## DIRECTIONS FOR THIS TASK
Look over the entries and say how many lines include the word "package". Only the number, please.

Web page revision data
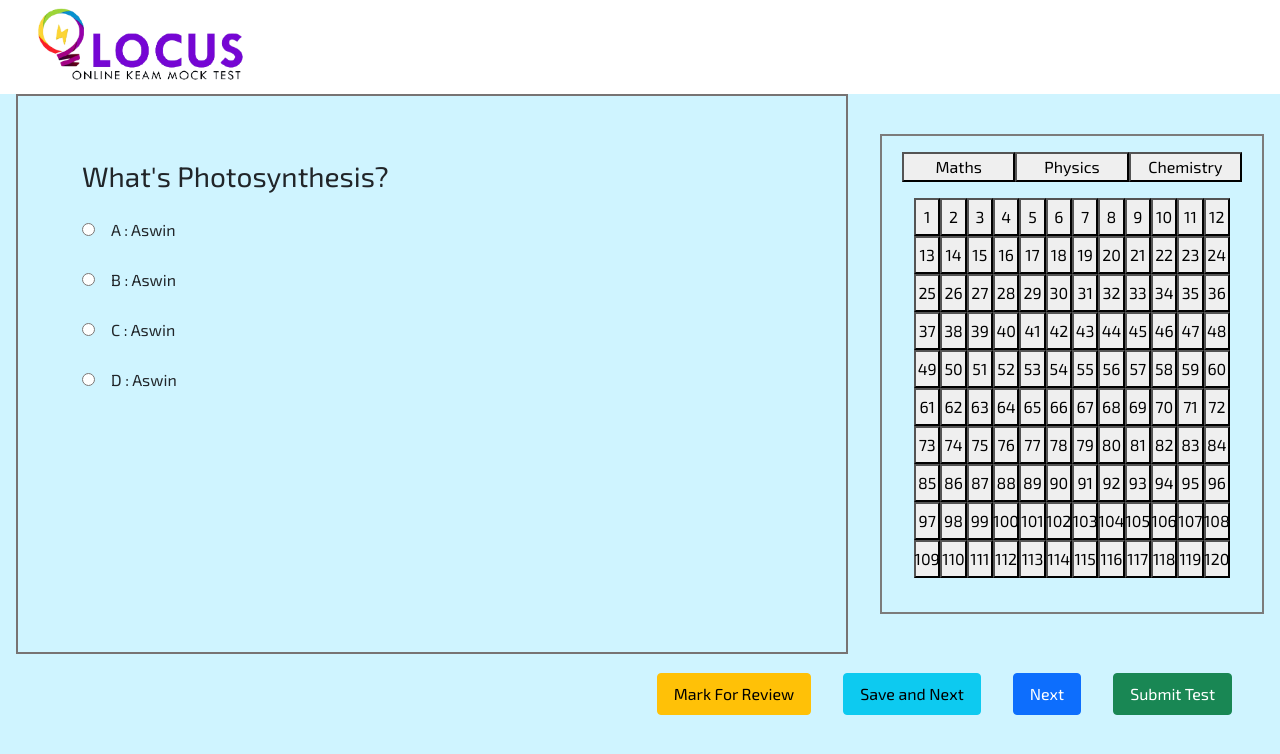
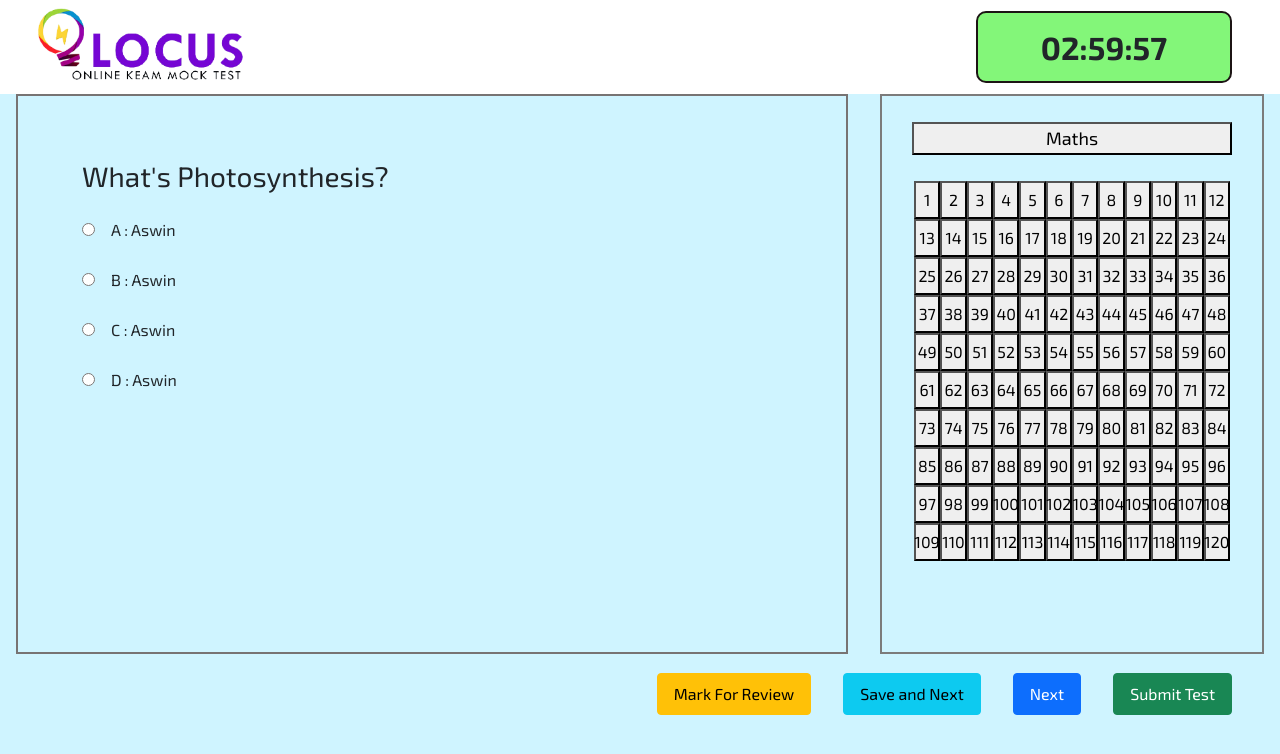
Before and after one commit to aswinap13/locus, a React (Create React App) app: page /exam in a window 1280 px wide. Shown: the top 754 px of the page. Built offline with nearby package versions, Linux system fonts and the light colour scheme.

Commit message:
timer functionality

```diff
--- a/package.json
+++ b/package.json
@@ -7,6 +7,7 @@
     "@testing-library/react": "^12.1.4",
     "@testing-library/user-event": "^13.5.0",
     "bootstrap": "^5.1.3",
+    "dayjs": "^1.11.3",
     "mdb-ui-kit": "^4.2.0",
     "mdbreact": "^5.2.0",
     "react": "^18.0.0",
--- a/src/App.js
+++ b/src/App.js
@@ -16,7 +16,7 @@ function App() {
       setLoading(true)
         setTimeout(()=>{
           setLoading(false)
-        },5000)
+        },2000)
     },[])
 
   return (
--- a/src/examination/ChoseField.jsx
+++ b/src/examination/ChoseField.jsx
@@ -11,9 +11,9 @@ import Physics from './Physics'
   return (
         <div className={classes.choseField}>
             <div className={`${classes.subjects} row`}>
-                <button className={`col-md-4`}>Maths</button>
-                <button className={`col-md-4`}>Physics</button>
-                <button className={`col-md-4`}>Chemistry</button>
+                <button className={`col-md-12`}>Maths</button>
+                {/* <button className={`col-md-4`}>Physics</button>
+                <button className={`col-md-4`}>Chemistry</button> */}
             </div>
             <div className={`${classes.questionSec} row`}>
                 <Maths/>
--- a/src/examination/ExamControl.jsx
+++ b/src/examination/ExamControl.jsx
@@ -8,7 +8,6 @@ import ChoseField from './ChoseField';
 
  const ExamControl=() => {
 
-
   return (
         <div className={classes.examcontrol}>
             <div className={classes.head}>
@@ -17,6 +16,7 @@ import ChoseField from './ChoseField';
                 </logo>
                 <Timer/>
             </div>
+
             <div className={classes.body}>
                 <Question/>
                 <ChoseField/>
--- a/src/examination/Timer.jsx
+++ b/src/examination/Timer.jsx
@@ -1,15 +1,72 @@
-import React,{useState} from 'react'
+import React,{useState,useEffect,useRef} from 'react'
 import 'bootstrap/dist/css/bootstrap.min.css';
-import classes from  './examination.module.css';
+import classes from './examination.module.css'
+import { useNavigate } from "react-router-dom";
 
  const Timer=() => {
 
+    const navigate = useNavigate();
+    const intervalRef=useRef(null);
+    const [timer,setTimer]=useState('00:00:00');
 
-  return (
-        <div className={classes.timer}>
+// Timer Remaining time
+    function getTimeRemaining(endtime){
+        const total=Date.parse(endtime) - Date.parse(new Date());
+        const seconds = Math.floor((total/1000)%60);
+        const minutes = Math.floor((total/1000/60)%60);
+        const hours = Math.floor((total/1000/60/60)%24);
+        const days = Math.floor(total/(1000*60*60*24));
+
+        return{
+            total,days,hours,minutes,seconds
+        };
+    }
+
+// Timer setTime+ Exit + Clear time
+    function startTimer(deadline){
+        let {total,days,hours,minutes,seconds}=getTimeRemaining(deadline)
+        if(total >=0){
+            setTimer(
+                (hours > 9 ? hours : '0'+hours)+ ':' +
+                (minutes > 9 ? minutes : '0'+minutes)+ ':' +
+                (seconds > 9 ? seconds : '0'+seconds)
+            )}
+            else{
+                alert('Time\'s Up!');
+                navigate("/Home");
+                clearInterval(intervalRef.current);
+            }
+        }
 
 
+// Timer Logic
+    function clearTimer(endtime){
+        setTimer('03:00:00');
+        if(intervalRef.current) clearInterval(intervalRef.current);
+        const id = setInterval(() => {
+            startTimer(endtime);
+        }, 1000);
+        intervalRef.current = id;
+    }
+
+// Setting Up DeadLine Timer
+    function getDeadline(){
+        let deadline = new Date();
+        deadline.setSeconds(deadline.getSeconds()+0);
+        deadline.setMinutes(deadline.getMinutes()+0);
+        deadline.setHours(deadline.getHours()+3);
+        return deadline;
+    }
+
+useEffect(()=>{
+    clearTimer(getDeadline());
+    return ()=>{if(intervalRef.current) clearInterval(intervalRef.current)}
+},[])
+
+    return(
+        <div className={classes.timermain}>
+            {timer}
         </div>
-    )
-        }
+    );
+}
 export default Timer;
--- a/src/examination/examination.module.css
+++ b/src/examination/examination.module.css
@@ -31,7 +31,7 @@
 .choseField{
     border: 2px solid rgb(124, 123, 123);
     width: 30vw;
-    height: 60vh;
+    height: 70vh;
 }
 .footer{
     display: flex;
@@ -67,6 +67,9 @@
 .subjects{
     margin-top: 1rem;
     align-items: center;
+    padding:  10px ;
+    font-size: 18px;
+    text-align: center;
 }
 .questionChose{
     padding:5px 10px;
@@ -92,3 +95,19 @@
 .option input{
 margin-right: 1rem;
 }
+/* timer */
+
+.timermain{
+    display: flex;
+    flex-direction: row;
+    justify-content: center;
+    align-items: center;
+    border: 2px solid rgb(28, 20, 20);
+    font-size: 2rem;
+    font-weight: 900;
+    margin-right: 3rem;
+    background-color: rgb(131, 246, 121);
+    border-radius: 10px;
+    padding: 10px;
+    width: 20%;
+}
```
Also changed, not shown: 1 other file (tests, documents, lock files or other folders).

## OUTPUT OF THE TASK
3